## PROBLEM TO SOLVE:
Using the listing below, report all lines holding the word "JOIN".
____
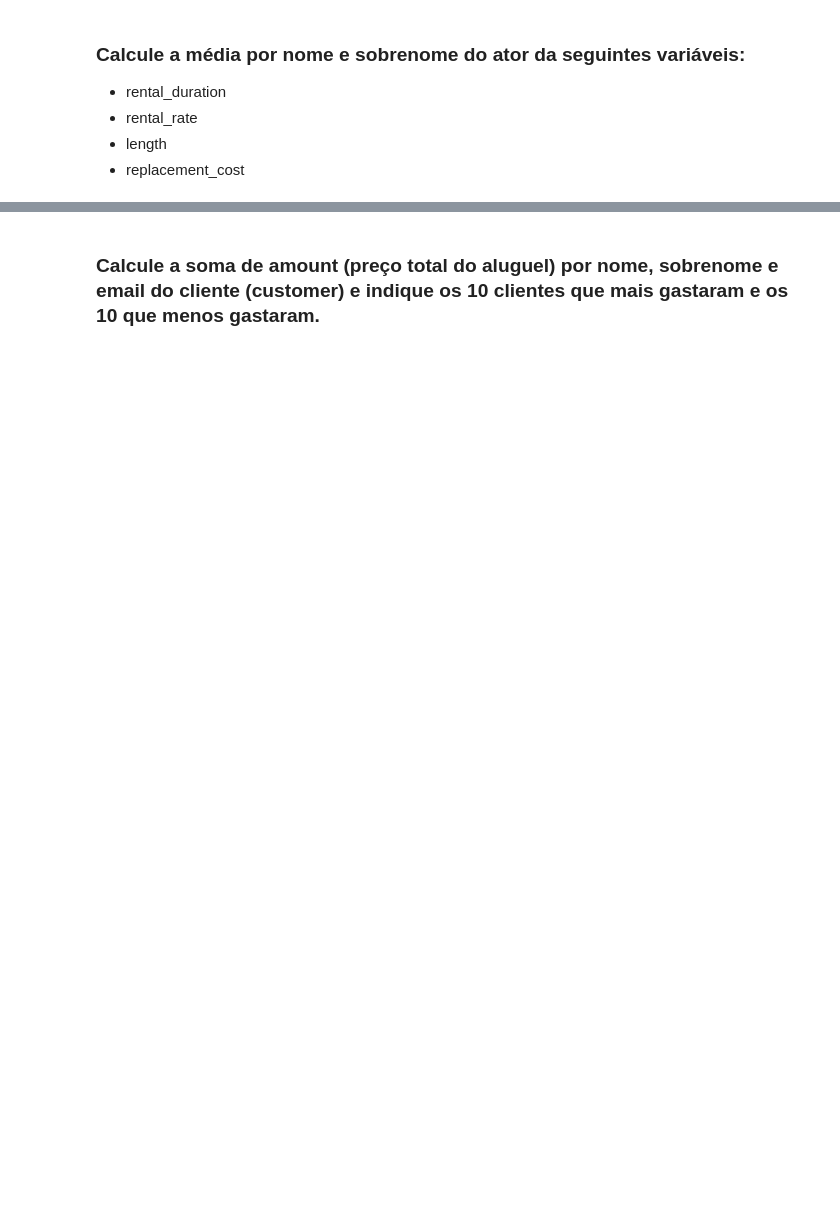
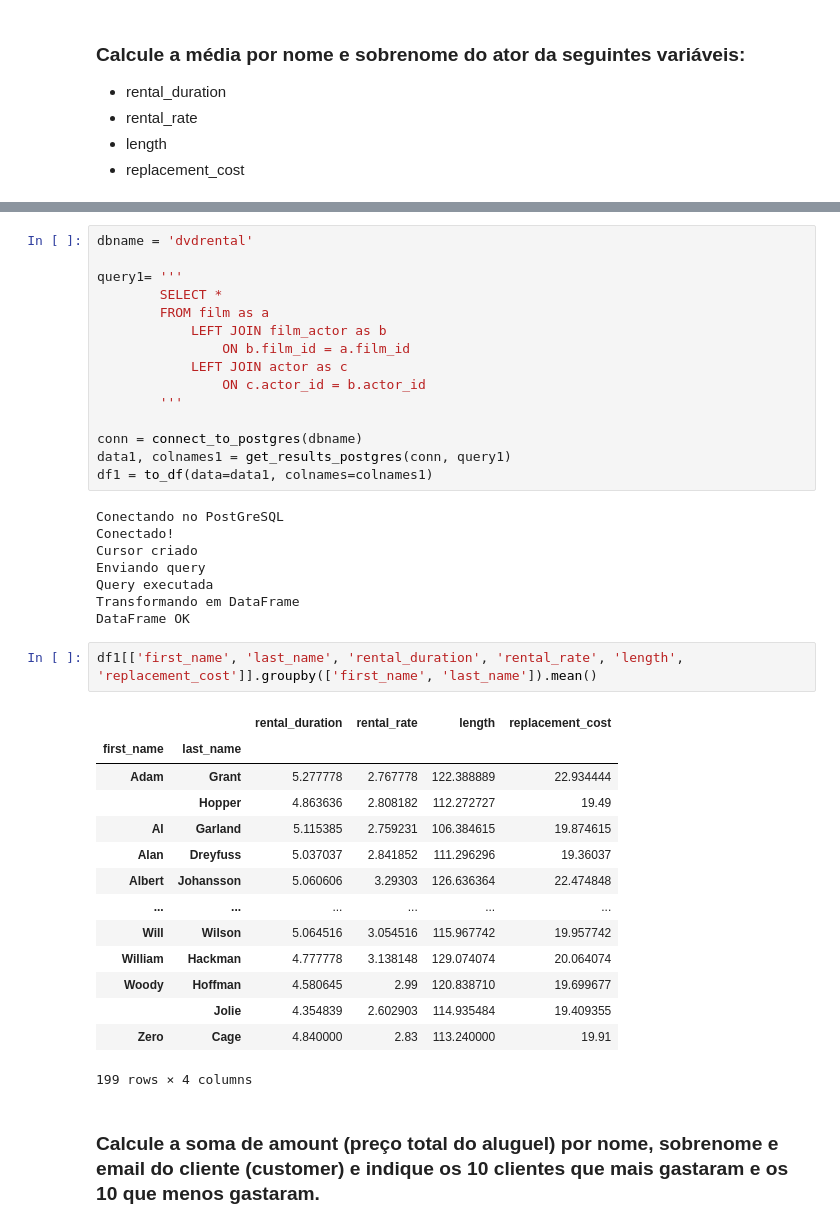
Before and after one commit to marceloaires7/EBAC-Aulas, a Jupyter notebook: Modulo21/notebooks/Mod21 - Atividade 3.ipynb, the cells around one changed output, grey strips where cells are left out. Drawn from its saved outputs; the diff is of its cells as text; blank space fills up the shorter version.

```diff
--- a/Modulo21/notebooks/Mod21 - Atividade 3.ipynb
+++ b/Modulo21/notebooks/Mod21 - Atividade 3.ipynb
@@ -15,2 +74,42 @@ Módulo 21 <br> Professor: Lucas Serra
+# %%
+dbname = 'dvdrental'
+
+query1=	'''
+       	SELECT *
+       	FROM film as a
+	   		LEFT JOIN film_actor as b
+	   			ON b.film_id = a.film_id
+	   		LEFT JOIN actor as c
+	   			ON c.actor_id = b.actor_id
+       	'''
+
+conn = connect_to_postgres(dbname)
+data1, colnames1 = get_results_postgres(conn, query1)
+df1 = to_df(data=data1, colnames=colnames1)
+# %% [output]
+Conectando no PostGreSQL
+Conectado!
+Cursor criado
+Enviando query
+Query executada
+Transformando em DataFrame
+DataFrame OK
+# %%
+df1[['first_name', 'last_name', 'rental_duration', 'rental_rate', 'length', 'replacement_cost']].groupby(['first_name', 'last_name']).mean()
+# %% [output]
+|  |  | rental_duration | rental_rate | length | replacement_cost |
+| first_name | last_name |  |  |  |  |
+| Adam | Grant | 5.277778 | 2.767778 | 122.388889 | 22.934444 |
+|  | Hopper | 4.863636 | 2.808182 | 112.272727 | 19.49 |
+| Al | Garland | 5.115385 | 2.759231 | 106.384615 | 19.874615 |
+| Alan | Dreyfuss | 5.037037 | 2.841852 | 111.296296 | 19.36037 |
+| Albert | Johansson | 5.060606 | 3.29303 | 126.636364 | 22.474848 |
+| ... | ... | ... | ... | ... | ... |
+| Will | Wilson | 5.064516 | 3.054516 | 115.967742 | 19.957742 |
+| William | Hackman | 4.777778 | 3.138148 | 129.074074 | 20.064074 |
+| Woody | Hoffman | 4.580645 | 2.99 | 120.838710 | 19.699677 |
+|  | Jolie | 4.354839 | 2.602903 | 114.935484 | 19.409355 |
+| Zero | Cage | 4.840000 | 2.83 | 113.240000 | 19.91 |
+199 rows × 4 columns
 # %% [markdown]
 ### Calcule a soma de amount (preço total do aluguel) por nome, sobrenome e email do cliente (customer) e indique os 10 clientes que mais gastaram e os 10 que menos gastaram.
```
Also changed, not shown: parts of 5 cells of this notebook, 1 other file.
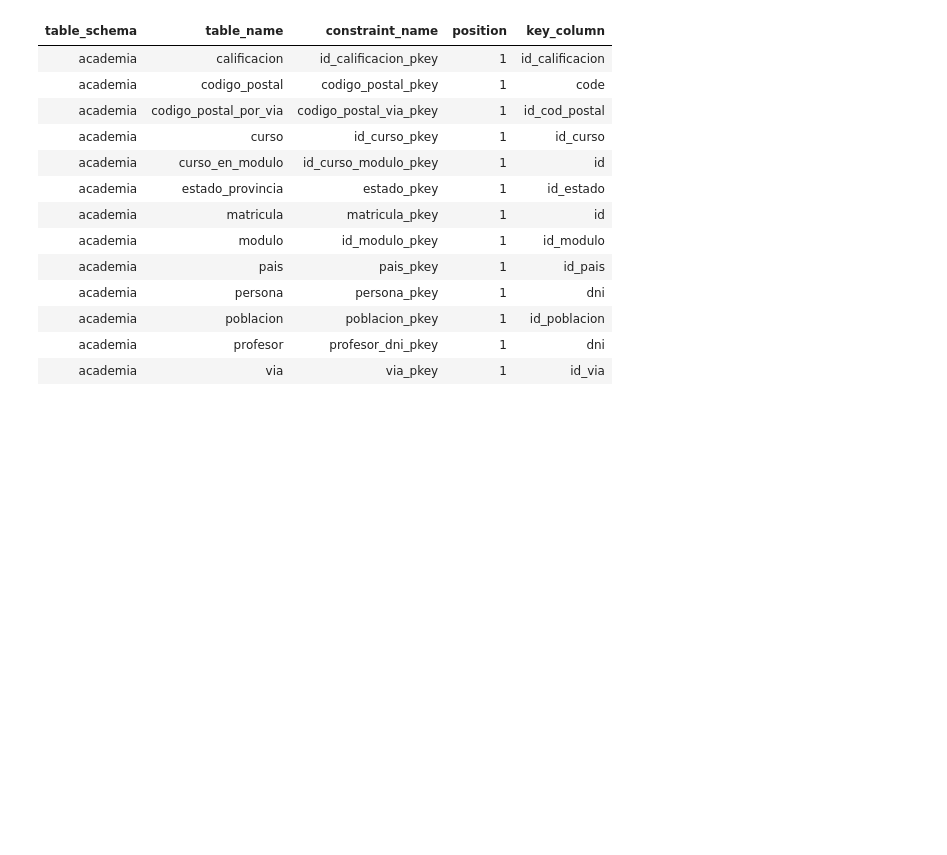
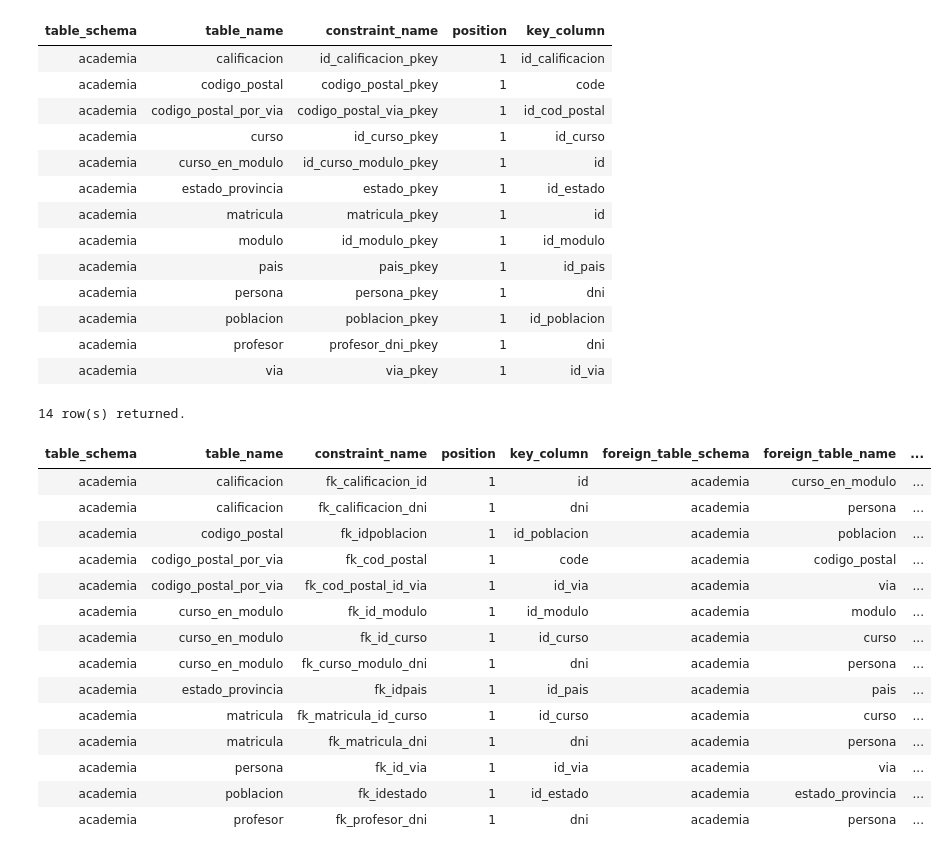
Before and after one commit to alexjust-data/FullStack06_SQL, a Jupyter notebook: 00_SEMINARIO.ipynb, the cells around one changed output. Cells and saved outputs as stored; diff of their text form; code cells hidden in the pictures; blank space fills up the shorter version.

```diff
--- a/00_SEMINARIO.ipynb
+++ b/00_SEMINARIO.ipynb
@@ -254,3 +238,41 @@ ORDER BY kcu.table_schema,
 | academia | poblacion | poblacion_pkey | 1 | id_poblacion |
 | academia | profesor | profesor_dni_pkey | 1 | dni |
 | academia | via | via_pkey | 1 | id_via |
+# %%
+-- Enumero todas las claves foráneas (FK) y sus columnas en el esquema 'academia'
+SELECT kcu.table_schema,
+       kcu.table_name,
+       tco.constraint_name,
+       kcu.ordinal_position as position,
+       kcu.column_name as key_column,
+       ccu.table_schema AS foreign_table_schema,
+       ccu.table_name AS foreign_table_name,
+       ccu.column_name AS foreign_column_name
+FROM information_schema.table_constraints tco
+JOIN information_schema.key_column_usage kcu
+     ON kcu.constraint_name = tco.constraint_name
+     AND kcu.constraint_schema = tco.constraint_schema
+LEFT JOIN information_schema.constraint_column_usage ccu
+     ON ccu.constraint_name = tco.constraint_name
+WHERE tco.constraint_type = 'FOREIGN KEY'
+      AND kcu.table_schema = 'academia'  -- Añade esta línea para filtrar por el esquema 'academia'
+ORDER BY kcu.table_schema,
+         kcu.table_name,
+         position;
+# %% [output]
+14 row(s) returned.
+| table_schema | table_name | constraint_name | position | key_column | foreign_table_schema | foreign_table_name | ... |
+| academia | calificacion | fk_calificacion_id | 1 | id | academia | curso_en_modulo | ... |
+| academia | calificacion | fk_calificacion_dni | 1 | dni | academia | persona | ... |
+| academia | codigo_postal | fk_idpoblacion | 1 | id_poblacion | academia | poblacion | ... |
+| academia | codigo_postal_por_via | fk_cod_postal | 1 | code | academia | codigo_postal | ... |
+| academia | codigo_postal_por_via | fk_cod_postal_id_via | 1 | id_via | academia | via | ... |
+| academia | curso_en_modulo | fk_id_modulo | 1 | id_modulo | academia | modulo | ... |
+| academia | curso_en_modulo | fk_id_curso | 1 | id_curso | academia | curso | ... |
+| academia | curso_en_modulo | fk_curso_modulo_dni | 1 | dni | academia | persona | ... |
+| academia | estado_provincia | fk_idpais | 1 | id_pais | academia | pais | ... |
+| academia | matricula | fk_matricula_id_curso | 1 | id_curso | academia | curso | ... |
+| academia | matricula | fk_matricula_dni | 1 | dni | academia | persona | ... |
+| academia | persona | fk_id_via | 1 | id_via | academia | via | ... |
+| academia | poblacion | fk_idestado | 1 | id_estado | academia | estado_provincia | ... |
+| academia | profesor | fk_profesor_dni | 1 | dni | academia | persona | ... |
```
Also changed, not shown: parts of 14 cells of this notebook.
____
## ANSWER TO THIS TASK:
+	   		LEFT JOIN film_actor as b
+	   		LEFT JOIN actor as c
+JOIN information_schema.key_column_usage kcu
+LEFT JOIN information_schema.constraint_column_usage ccu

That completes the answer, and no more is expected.